Quesos de altura para Mugaritz

The Mugaritz team paid a visit to spend a day with him. Observing the landscape around the hut and watching Jon work with his flock of Latxa sheep is the best way to comprehend the reasons why his cheese is so rich in flavour and texture. We brought him a basket of food and supplies since we know he will not come down off the mountain for another month.

Jon is 37 years old and he knows that in order to make the best product, he must sacrifice much of his time taking the sheep to graze on the best grass only found on the higher plains of the mountains. It can be said to be the best because the diversity of aromas from the wild herbs found near the peaks are condensed in the milk and, subsequently, in the cheese he makes.

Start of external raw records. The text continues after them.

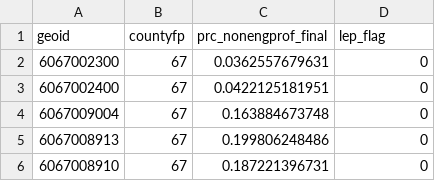
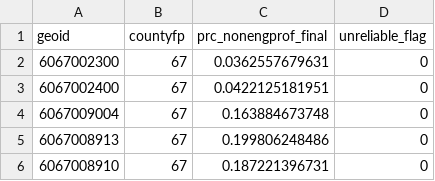
Before and after one commit to ccepsitingtool/ccepsitingtool.github.io, a CSV file: data/indicator_files/prc_nonengprof_final.csv, drawn as a sheet; only a part is shown.

```diff
--- a/data/indicator_files/prc_nonengprof_final.csv
+++ b/data/indicator_files/prc_nonengprof_final.csv
@@ -1,2 +1,2 @@
-geoid,countyfp,prc_nonengprof_final,lep_flag
+geoid,countyfp,prc_nonengprof_final,unreliable_flag
 6067002300,67,0.0362557679631,0
```
Also changed, not shown: data/indicator_files/prc_caraccess_final.csv, data/indicator_files/prc_poplatino_final.csv, 21 other files.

The Aralar mountain range is a territory shared by the regions of Gipuzkoa and Navarra. At a height of 1,200 m the grass flourishes in this natural ecosystem where shepherds have carved out a living for centuries. There are more than 70 individual huts where shepherds make cheese. Every single one of these cheese-makers has his idiosyncratic style and methods. For Jon the protocol is strict: a flock of 160 sheep milked twice a day by hand. After letting the milk sit for a few hours, a batch of new cheese is made. The cheese is then aged for 6 to 18 months. The result is sublime!

The only problem when dealing with Jon, is that his own high standards exceed even our own. It has been more than 3 months since Jon has sold us any cheese. “It is not my best work”, he insists. We can’t wait to sample what he deems to be truly exceptional.